**Task objective**. Give the data below again exactly, and drop each picture from it.

─── Task input

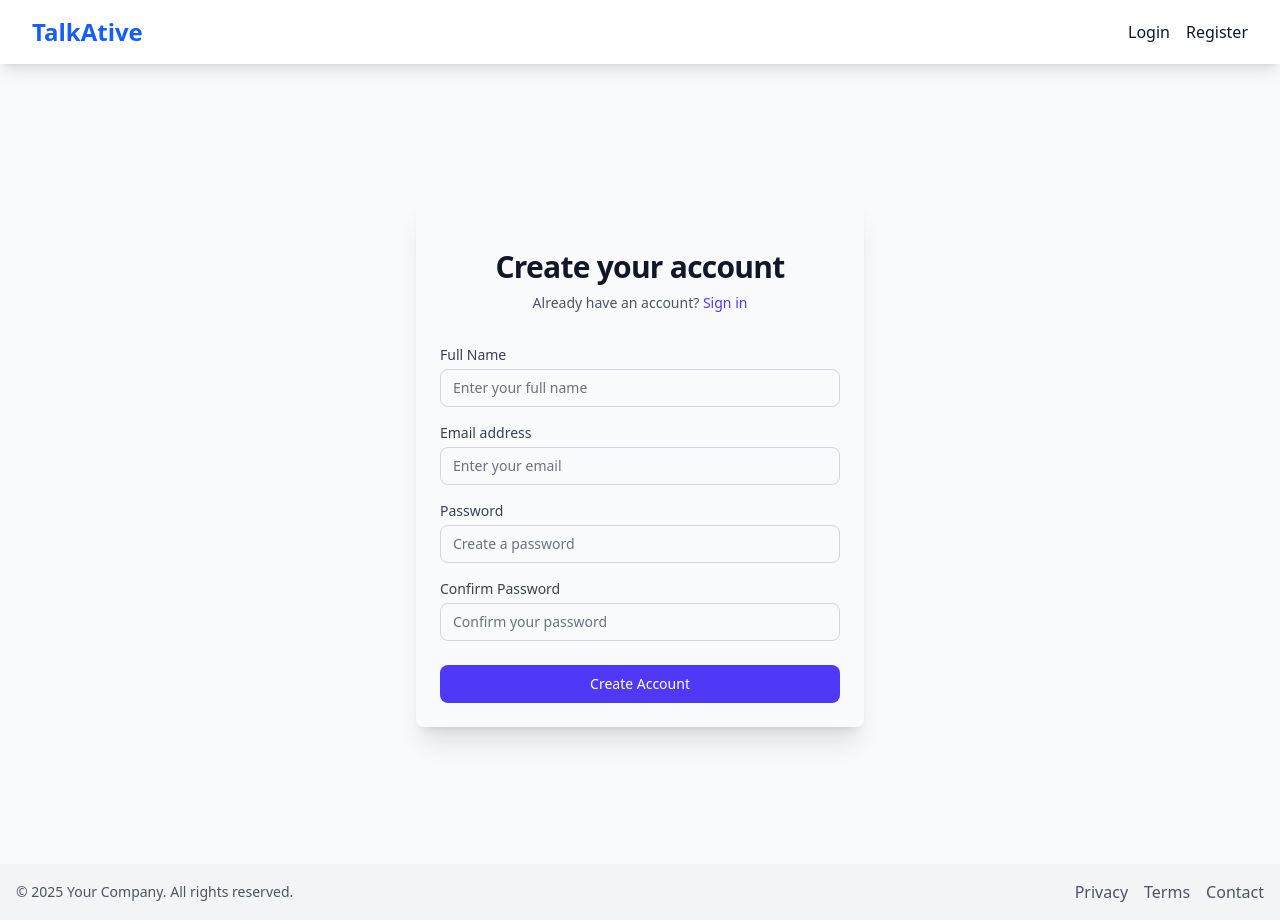
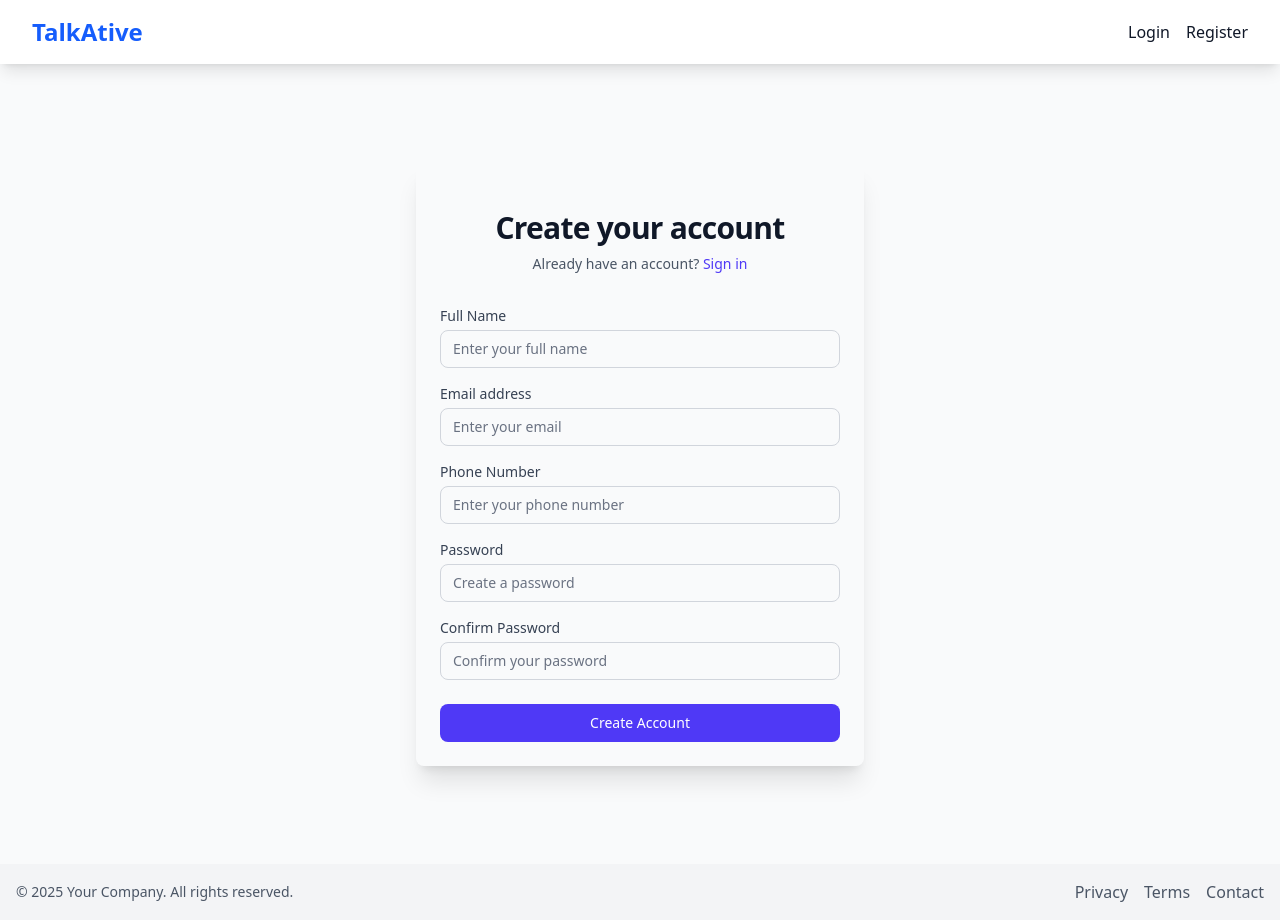
Before and after one commit to KaranNegi0102/TalkAtive-WebAPP, a Next.js app: page /register in a window 1280 px wide. Built offline with nearby package versions, Linux system fonts and the light colour scheme; no server answers.

Commit message:
register route solved

```diff
--- a/src/app/(pages)/(authPages)/register/page.tsx
+++ b/src/app/(pages)/(authPages)/register/page.tsx
@@ -5,10 +5,12 @@ import Navbar from "@/components/navbar";
 import { useForm } from "react-hook-form";
 import Link from "next/link";
 import Footer from "@/components/footer";
+import axios from "axios";
 
 type RegisterFormData = {
   name: string;
   email: string;
+  phoneNumber: string;
   password: string;
   confirmPassword: string;
 };
@@ -23,6 +25,7 @@ export default function RegisterPage() {
     defaultValues: {
       name: "",
       email: "",
+      phoneNumber: "",
       password: "",
       confirmPassword: "",
     },
@@ -30,9 +33,21 @@ export default function RegisterPage() {
 
   const password = watch("password");
 
-  const onSubmit = (data: RegisterFormData) => {
+  const onSubmit = async (data: RegisterFormData) => {
     console.log(data);
     // TODO: Implement actual registration logic here
+
+    try{
+      const response = await axios.post("/api/auth/register",data);
+
+      console.log("response in register page --> ",response);
+
+      if(response.data.success){
+        console.log("User registered successfully");
+      }
+    }catch(error){
+      console.log(error);
+    }
   };
 
   return (
@@ -112,6 +127,25 @@ export default function RegisterPage() {
                 )}
               </div>
 
+              {/* phone number */}
+              <div>
+                <label
+                  htmlFor="phoneNumber"
+                  className="block text-sm font-medium text-gray-700"
+                >
+                  Phone Number
+                </label>
+                <input
+                  id="phoneNumber"
+                  type="text"
+                  className="mt-1 block w-full rounded-md border border-gray-300 px-3 py-2 text-gray-900 placeholder-gray-500 focus:border-indigo-500 focus:outline-none focus:ring-indigo-500 sm:text-sm"
+                  placeholder="Enter your phone number"
+                  {...register("phoneNumber", {
+                    required: "Phone number is required",
+                  })}
+                />
+              </div>
+
               <div>
                 <label
                   htmlFor="password"
--- a/src/app/api/auth/checkUser/route.ts
+++ b/src/app/api/auth/checkUser/route.ts
@@ -22,6 +22,8 @@ export async function GET(){
 
     const existingUser = await User.findOne({_id:decodedToken.userId});
 
+    console.log("existingUser --> ",existingUser);
+
     if(!existingUser){
       return ApiError("Unauthorized",401);
     }
@@ -31,6 +33,7 @@ export async function GET(){
       name:existingUser.name,
       email:existingUser.email,
       password:existingUser.password,
+      phoneNumber:existingUser.phoneNumber,
     }
 
     return ApiSuccess("user found successfully",UserDataDetails,200);
--- a/src/app/api/auth/register/route.ts
+++ b/src/app/api/auth/register/route.ts
@@ -8,7 +8,7 @@ import User from "@/app/utils/models/userModel";
 export async function POST(req:NextRequest){
 
   try{
-    const {name,email,password } = await req.json();
+    const {name,email,password} = await req.json();
 
     if(!name || !email || !password){
       return ApiError("All fields are required");
@@ -32,6 +32,8 @@ export async function POST(req:NextRequest){
     {userId:newUser._id},
     201);
 
+
+
    }catch(error){
     console.log("error in register route -> ",error);
     return ApiError("Internal server error");
--- a/src/app/redux/slices/authSlice.tsx
+++ b/src/app/redux/slices/authSlice.tsx
@@ -8,6 +8,7 @@ interface USER_DATA_TYPE {
   name: string;
   email: string;
   password: string;
+  phoneNumber: string;
   token: string | null;
 }
 
```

──────

**Response to this exercise**.
Before and after one commit to KaranNegi0102/TalkAtive-WebAPP, a Next.js app: page /register in a window 1280 px wide. Built offline with nearby package versions, Linux system fonts and the light colour scheme; no server answers.

Commit message:
register route solved

```diff
--- a/src/app/(pages)/(authPages)/register/page.tsx
+++ b/src/app/(pages)/(authPages)/register/page.tsx
@@ -5,10 +5,12 @@ import Navbar from "@/components/navbar";
 import { useForm } from "react-hook-form";
 import Link from "next/link";
 import Footer from "@/components/footer";
+import axios from "axios";
 
 type RegisterFormData = {
   name: string;
   email: string;
+  phoneNumber: string;
   password: string;
   confirmPassword: string;
 };
@@ -23,6 +25,7 @@ export default function RegisterPage() {
     defaultValues: {
       name: "",
       email: "",
+      phoneNumber: "",
       password: "",
       confirmPassword: "",
     },
@@ -30,9 +33,21 @@ export default function RegisterPage() {
 
   const password = watch("password");
 
-  const onSubmit = (data: RegisterFormData) => {
+  const onSubmit = async (data: RegisterFormData) => {
     console.log(data);
     // TODO: Implement actual registration logic here
+
+    try{
+      const response = await axios.post("/api/auth/register",data);
+
+      console.log("response in register page --> ",response);
+
+      if(response.data.success){
+        console.log("User registered successfully");
+      }
+    }catch(error){
+      console.log(error);
+    }
   };
 
   return (
@@ -112,6 +127,25 @@ export default function RegisterPage() {
                 )}
               </div>
 
+              {/* phone number */}
+              <div>
+                <label
+                  htmlFor="phoneNumber"
+                  className="block text-sm font-medium text-gray-700"
+                >
+                  Phone Number
+                </label>
+                <input
+                  id="phoneNumber"
+                  type="text"
+                  className="mt-1 block w-full rounded-md border border-gray-300 px-3 py-2 text-gray-900 placeholder-gray-500 focus:border-indigo-500 focus:outline-none focus:ring-indigo-500 sm:text-sm"
+                  placeholder="Enter your phone number"
+                  {...register("phoneNumber", {
+                    required: "Phone number is required",
+                  })}
+                />
+              </div>
+
               <div>
                 <label
                   htmlFor="password"
--- a/src/app/api/auth/checkUser/route.ts
+++ b/src/app/api/auth/checkUser/route.ts
@@ -22,6 +22,8 @@ export async function GET(){
 
     const existingUser = await User.findOne({_id:decodedToken.userId});
 
+    console.log("existingUser --> ",existingUser);
+
     if(!existingUser){
       return ApiError("Unauthorized",401);
     }
@@ -31,6 +33,7 @@ export async function GET(){
       name:existingUser.name,
       email:existingUser.email,
       password:existingUser.password,
+      phoneNumber:existingUser.phoneNumber,
     }
 
     return ApiSuccess("user found successfully",UserDataDetails,200);
--- a/src/app/api/auth/register/route.ts
+++ b/src/app/api/auth/register/route.ts
@@ -8,7 +8,7 @@ import User from "@/app/utils/models/userModel";
 export async function POST(req:NextRequest){
 
   try{
-    const {name,email,password } = await req.json();
+    const {name,email,password} = await req.json();
 
     if(!name || !email || !password){
       return ApiError("All fields are required");
@@ -32,6 +32,8 @@ export async function POST(req:NextRequest){
     {userId:newUser._id},
     201);
 
+
+
    }catch(error){
     console.log("error in register route -> ",error);
     return ApiError("Internal server error");
--- a/src/app/redux/slices/authSlice.tsx
+++ b/src/app/redux/slices/authSlice.tsx
@@ -8,6 +8,7 @@ interface USER_DATA_TYPE {
   name: string;
   email: string;
   password: string;
+  phoneNumber: string;
   token: string | null;
 }
 
```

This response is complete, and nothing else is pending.